Lean Startup in Large Organizations
Overcoming Resistance to Innovation
- Available for pre-order. Item will ship after February 16, 2022
Large corporations must become far more agile in implementing new products and new business models. The pace of technology change, the blurring of industry boundaries, and the agility and resources of startups in almost every industry segment demand it.
Many companies have begun to adopt the principles of Lean startup but have had limited success in doing so. The principles seem intuitive and straightforward, but there are challenges to using them inside an existing company, especially in a manufacturing environment. The biggest requirements, beyond those espoused for startups, are:
- Developing a business model that fits the assets and constraints of the corporation, in addition to achieving product-market fit.
- Managing the conflicts that inevitably arise with the "performance engine," that is, with the current operating business; every business that has operated over decades has well-established ways of doing things that may not fit the required pace of a new venture.

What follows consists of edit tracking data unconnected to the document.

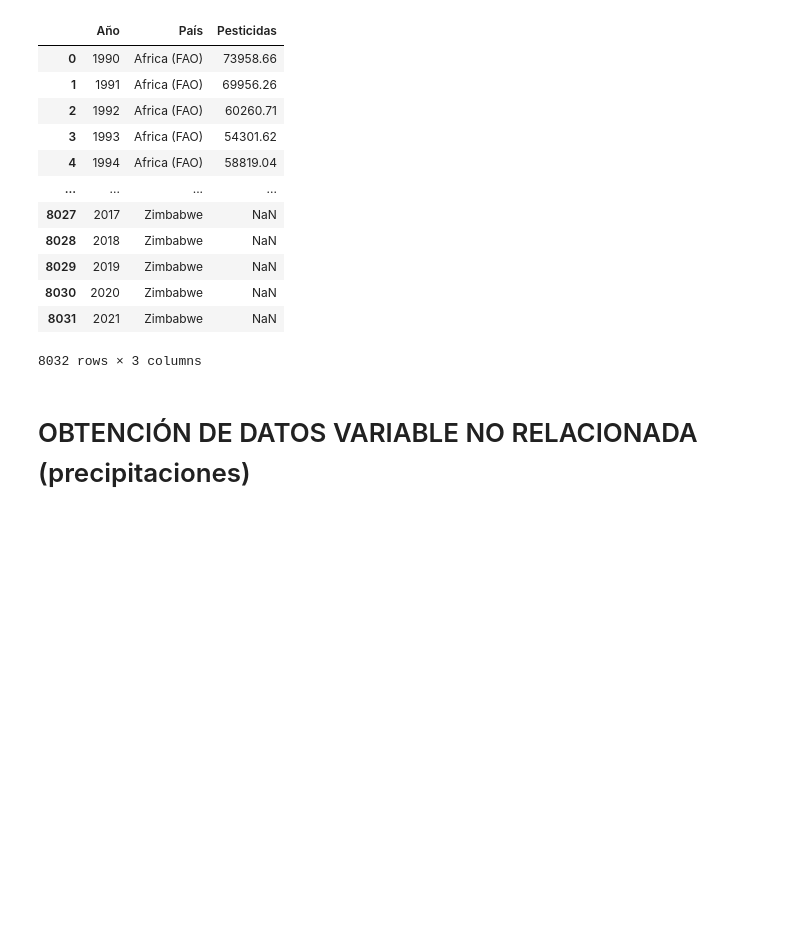
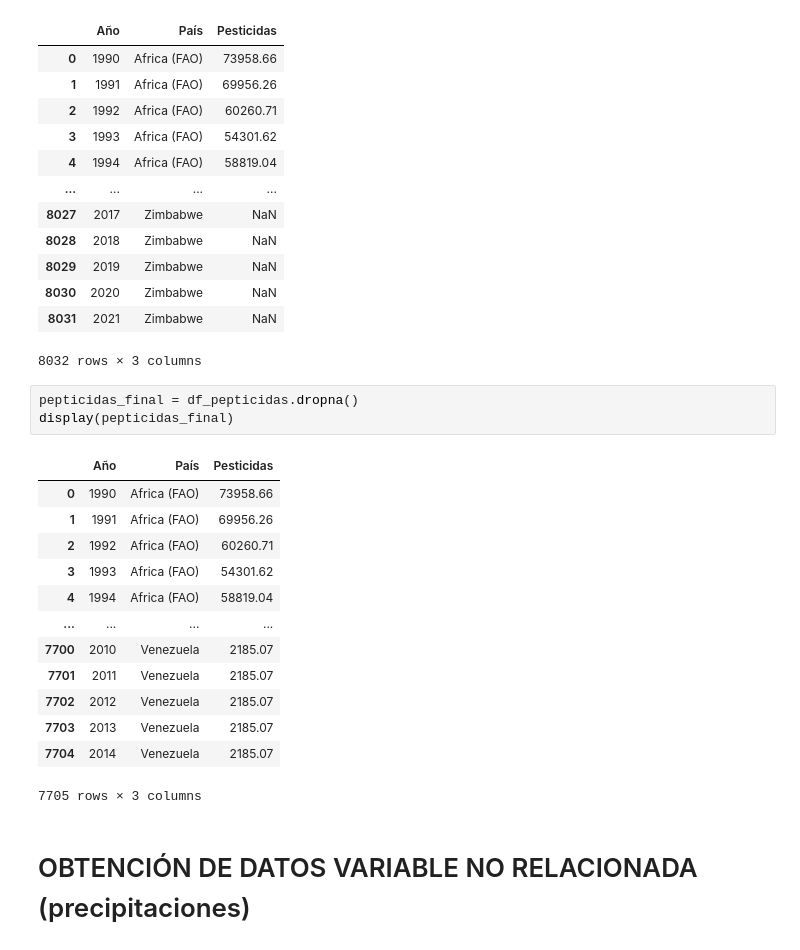
Before and after one commit to Lorenacalvoperez/Trabajo-Fin-de-Grado, a Jupyter notebook: SCRIPTS/DataFrames.ipynb, the cells around one changed output. Saved outputs shown, nothing was run; the diff lists cells and outputs as text; blank space fills up the shorter version.

Commit message:
Creación de Pepticidas.csv con los datos de la variable para repsentar los datos en el mapa

```diff
--- a/SCRIPTS/DataFrames.ipynb
+++ b/SCRIPTS/DataFrames.ipynb
@@ -467,6 +467,23 @@ display(df_pepticidas)
 | 8030 | 2020 | Zimbabwe | NaN |
 | 8031 | 2021 | Zimbabwe | NaN |
 8032 rows × 3 columns
+# %%
+pepticidas_final = df_pepticidas.dropna()
+display(pepticidas_final)
+# %% [output]
+|  | Año | País | Pesticidas |
+| 0 | 1990 | Africa (FAO) | 73958.66 |
+| 1 | 1991 | Africa (FAO) | 69956.26 |
+| 2 | 1992 | Africa (FAO) | 60260.71 |
+| 3 | 1993 | Africa (FAO) | 54301.62 |
+| 4 | 1994 | Africa (FAO) | 58819.04 |
+| ... | ... | ... | ... |
+| 7700 | 2010 | Venezuela | 2185.07 |
+| 7701 | 2011 | Venezuela | 2185.07 |
+| 7702 | 2012 | Venezuela | 2185.07 |
+| 7703 | 2013 | Venezuela | 2185.07 |
+| 7704 | 2014 | Venezuela | 2185.07 |
+7705 rows × 3 columns
 # %% [markdown]
 # OBTENCIÓN DE DATOS VARIABLE NO RELACIONADA (precipitaciones)
 # %% [markdown]
```
Also changed, not shown: parts of 12 cells of this notebook, 1 other file.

- Managing the risk of investing in a venture in a new area for a company used to investing where the risks are more clearly understood.
- Conducting Lean iterate-and-test cycles with physical goods as well as software offerings (for manufacturing firms)
This book describes a systematic approach to implementing Lean Startup in large organizations. It builds on the principles of Lean startup and adds additional practices required to manage the realities of the corporate context. This book essentially describes how it is done. It is based on elements of practice developed by leading academics and practitioners in the corporate world, and it brings together the pieces in a practical and integrated way. It includes a case study of the approach in practice at Goodyear Tire & Rubber company, which has used it to launch businesses on three continents.
The model for Lean startup in Large organizations is organized around the six more or less distinct stages required to move from a new concept to a new business inside a large organization.
Table of Contents
Preface: Why this book
About the Author
Chapter 1: Introduction
Chapter 2: Lean Startup in a Nutshell
Chapter 3: What’s Different in Large Organizations
Chapter 4: Containing the Chaos: The Innovation Stage-Gate
Chapter 5: Working with the Performance Engine: Graduated Engagement
Chapter 6: Achieving Strategic Alignment: Asset-Based Opportunity Spaces
Chapter 7: Introducing a New Business Model: The Business Model Pyramid
Chapter 8: Organizing for Growth: The Separate-but-Connected Model
Chapter 9: Making the Bet to Win: Ambidextrous Leadership
Chapter 10: Yes… AND: A Summary of Practices
Jim Euchner is an expert in driving growth inside large enterprises, with a track record of delivering top line and bottom line growth through radical process innovation, new product introduction, and the launch of new businesses. His experience includes senior leadership positions in the automotive, manufacturing, telecommunications and oil and gas industries. He was a pioneer in the use of design methods inside companies, and has developed practices for the use of lean startup techniques that are effective in the corporate context. Throughout his career, Jim has focused on the practical application of emerging technologies, including AI, machine learning, cloud-based predictive analytics, OR and the Internet of Things
Most recently, Jim was Vice President of Global Innovation at Goodyear Tire & Rubber Company, where he led the development of new businesses and incubated and launched five businesses on three continents. Prior to his work at Goodyear, Jim held positions as Vice President of Growth Strategy and Innovation at Pitney Bowes, Inc. and Vice President, Network Systems Advanced Technology at Bell Atlantic (now Verizon).
Jim is industry co-chair of the Advanced Services Partnership at Aston University (UK), where he is also an Honorary Professor. He is a member of the Scientific Advisory Council for the Nissan autonomous vehicle program and a co-founder of the MIT Innovation Laboratory, a consortium of companies interested in user and community innovation.
Jim is Editor in Chief of Research-Technology Management, a peer-reviewed journal for practitioners of innovation, technology and research management. He has published and spoken extensively on innovation and technology management, including award winning papers on Business Model Innovation and applied applications of artificial intelligence. He holds 13 U.S. patents. He is particularly interested in business model innovation and the effective use of lean startup approaches in large organizations.
Jim received his Bachelor of Science degree from Cornell University in mechanical and aerospace engineering and his Masters from Princeton University, where he was a Guggenheim Fellow. He also holds an MBA from Southern Methodist University.